They made a considerable nuisance of themselves there by suppressing the local population, sacking large towns, and making no fewer than three attempts to take Paris. In order to diffuse the situation, the Frankish king, Charles III (the Simple), negotiated a peace. In return for a cessation in hostilities, Rollo was granted the area of land now known as Upper Normandy and he would have to pay homage to the king. Rollo would also be baptised and marry the king's daughter.
When Rollo went to meet the king he was asked to kiss the royal foot, a duty he declined, delegating the task to one of his followers. When this Viking approached the royal person, he grasped the foot and instead of stooping low, lifted it to his mouth, toppling the king from his seat! The nickname of Emperor was given to the warrior, in recognition of his diplomatic skills! The name has been corrupted to Lempriere.
The accuracy of this tale may be uncertain but it seems to be based around historical fact. Payne quotes William of Malmesbury and Dudo.
In a modification of this story, a jester at the Court of King Rollo, in trying to amuse the king, asked if he could take the title King if he were to overthrow Rollo. With Rollo in fits of laughter, the jester grabbed the king’s foot and threw him over the throne, saying I have overthrown the king, I am the King. After the king forgave him, he allowed him to take the title l’Empereur, the Emperor, which wasn’t a title for the Vikings.

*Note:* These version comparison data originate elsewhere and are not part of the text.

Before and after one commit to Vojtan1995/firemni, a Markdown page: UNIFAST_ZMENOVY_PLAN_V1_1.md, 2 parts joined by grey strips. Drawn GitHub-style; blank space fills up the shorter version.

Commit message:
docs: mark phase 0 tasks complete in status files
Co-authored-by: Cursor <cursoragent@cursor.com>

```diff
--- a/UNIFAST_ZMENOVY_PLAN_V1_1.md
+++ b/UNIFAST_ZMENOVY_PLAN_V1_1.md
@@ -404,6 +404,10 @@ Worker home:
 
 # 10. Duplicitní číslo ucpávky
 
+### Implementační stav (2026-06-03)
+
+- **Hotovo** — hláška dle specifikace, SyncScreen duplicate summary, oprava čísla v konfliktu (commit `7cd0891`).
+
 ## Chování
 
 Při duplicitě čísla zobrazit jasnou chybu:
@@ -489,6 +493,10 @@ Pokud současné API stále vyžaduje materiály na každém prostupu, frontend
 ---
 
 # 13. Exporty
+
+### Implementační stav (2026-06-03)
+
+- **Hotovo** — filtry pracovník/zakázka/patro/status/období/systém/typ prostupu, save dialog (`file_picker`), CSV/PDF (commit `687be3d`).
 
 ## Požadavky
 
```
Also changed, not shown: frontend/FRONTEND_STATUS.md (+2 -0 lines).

The family traces its origins back to 970 AD in the Morfontaine province of Champagne and Brie in what is now Normandy. There are two ancestral groups: those who settled in Jersey in 1270 AD, emigrating from Normandy; and those who remained in France, but emigrated to Jersey later. It is not known if these are connected. Some still remain in France. There are three main branches of the Jersey family: Rozel, Trinity, and St John La Hougue Boete. There are few remaining in Jersey, but there is a large group in Australia, as well as groups in New Zealand, USA, Canada, and the UK.
Lemperière exists in Normandy to this day. Lemprière only arises in families that have come from Jersey. The name Lemprière appeared in Jersey in the early 1300s when Thomas dropped the use of “de”, and continues to this day.
In the 1274 Extente of Jersey there is a mention of Willelmus dictus Imperator (Guillaume dit l'Empereur) as a Jurat, holding the Fief of Guillaume l'Empereur in St Helier. At the time of the 1299 Assize Raoul Lempriere held this 30-acre fief (Fief ès Empereres). Several other members of the family are mentioned in the Assize Roll.
There is considerable dispute among genealogists about the family's exact ancestry in the Cotentin. Payne's Armorial of Jersey contains a Payne: Lempriere detailed family history which suggests that the first member of the family to arrive in Jersey was Raoul, son of Jean de Lempriere, Seigneur of Pont Ruilly in the Cotentin. This ancestry is challenged by George Balleine in his Biographical Dictionary of Jersey. He claims that no son of this name is ascribed to Jean by French genealogist d'Hozier, a noted authority on the family, and suggests that Raoul actually came from a branch of the family which had settled in Brittany. When Raoul's grandson, also Raoul, bought Rosel Manor his right to own property in Jersey was challenged because he was a Breton.
Whatever the truth of their ancestry, the Lemprieres quickly became established in the island, acquiring futher fiefs and becoming actively involved in politics in the centuries to come.